It isn't easy to stand up to the politically powerful Blues - Blue Cross of Philadelphia and Highmark Inc. of Pittsburgh. But it's the right move for consumers, who would benefit too little from the deal as it is currently structured.
State Insurance Commissioner Joel Ario will have the final say. But a recommendation by state lawmakers to reject the deal would make it difficult for Ario to approve it.
Under legislation passed after the proposal was announced in March 2007, the lawmakers have until Nov. 28 to weigh in, if they choose. The House insurance committee will meet today, but is not expected to make a recommendation. The Senate committee meets Thursday. There is speculation that the legislators might recommend approving the merger, if some strong conditions are added. If the deal isn't right for consumers, it should die.
Senate Banking and Insurance Committee chairman Donald J. White (R., Indiana) is an insurance broker, and has voiced skepticism that the merger will provide any long-term benefits for consumers.
Anyone should be able to see that consolidating the state's two giant health insurers into a virtual monopoly would weaken competition. Just look at basic economics.
Combining Independence Blue Cross, which dominates the Philadelphia region, with Highmark, which dominates the Pittsburgh region, would create a behemoth whose claws grip nearly 70 percent of the state's health-insurance market.
Such dominance would frighten potential competitors from even thinking about entering or expanding in Pennsylvania.

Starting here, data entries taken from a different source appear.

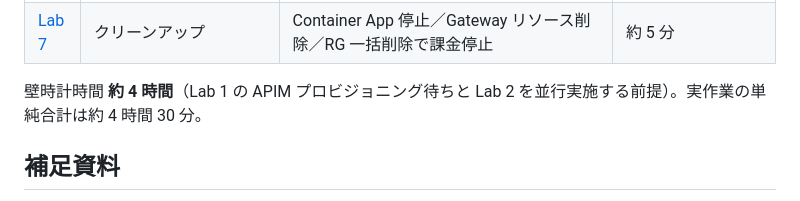
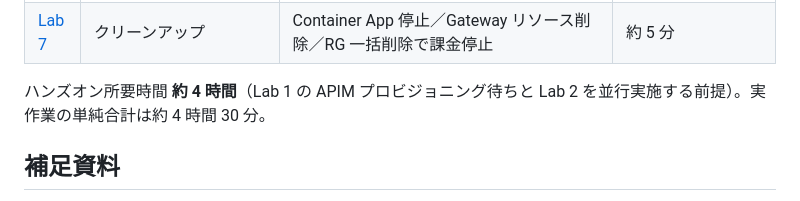
Before and after one commit to ketana0224/ai_gateway_multi, a Markdown page: README.md, the part around the change. Drawn GitHub-style.

Commit message:
docs(README): rename '壁時計時間' to 'ハンズオン所要時間'

```diff
--- a/README.md
+++ b/README.md
@@ -60,7 +60,7 @@ Azure API Management (APIM) を **AI Gateway** として使い、**マルチベ
 | [Lab 6](./docs/labs/lab6.md) | OpenTelemetry によるモニタリング / トレーシング | APIM の W3C 設定確認 → Foundry を App Insights に接続 → 外部 SHGW のテレメトリと通信断時の挙動を整理 | 約 45 分 |
 | [Lab 7](./docs/labs/lab7.md) | クリーンアップ | Container App 停止／Gateway リソース削除／RG 一括削除で課金停止 | 約 5 分 |
 
-壁時計時間 **約 4 時間**（Lab 1 の APIM プロビジョニング待ちと Lab 2 を並行実施する前提）。実作業の単純合計は約 4 時間 30 分。
+ハンズオン所要時間 **約 4 時間**（Lab 1 の APIM プロビジョニング待ちと Lab 2 を並行実施する前提）。実作業の単純合計は約 4 時間 30 分。
 
 ## 補足資料
 
```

As a result, hospitals, doctors and employers in this state would remain at the mercy of an even bigger insurance giant.
The Blues have already been passing along double-digit rate increases to consumers for several years. Without the threat of any competition, the likelihood of future rate increases would grow even larger.
The Blues argue that premium increases are driven by higher costs due to advances in technology and added medical tests by doctors and hospitals. But without real competition, there is little impetus for insurers or health-care providers to reign in costs or increase efficiencies.
One study found that premiums are 12 percent lower in markets where an insurer doesn't dominate the market. But the proposed Blues merger would move the state and the region in the opposite direction by chasing away potential competition.
The Blues say the merger will generate $1 billion in savings over six years, help stabilize prices for subscribers, and expand coverage for the uninsured. But they admit any impact on premiums would be minimal. If consumers are going to receive little or no relief and competition is going to be weakened, who would benefit from the merger beyond the Blues' coffers? Lawmakers shouldn't be a party to that.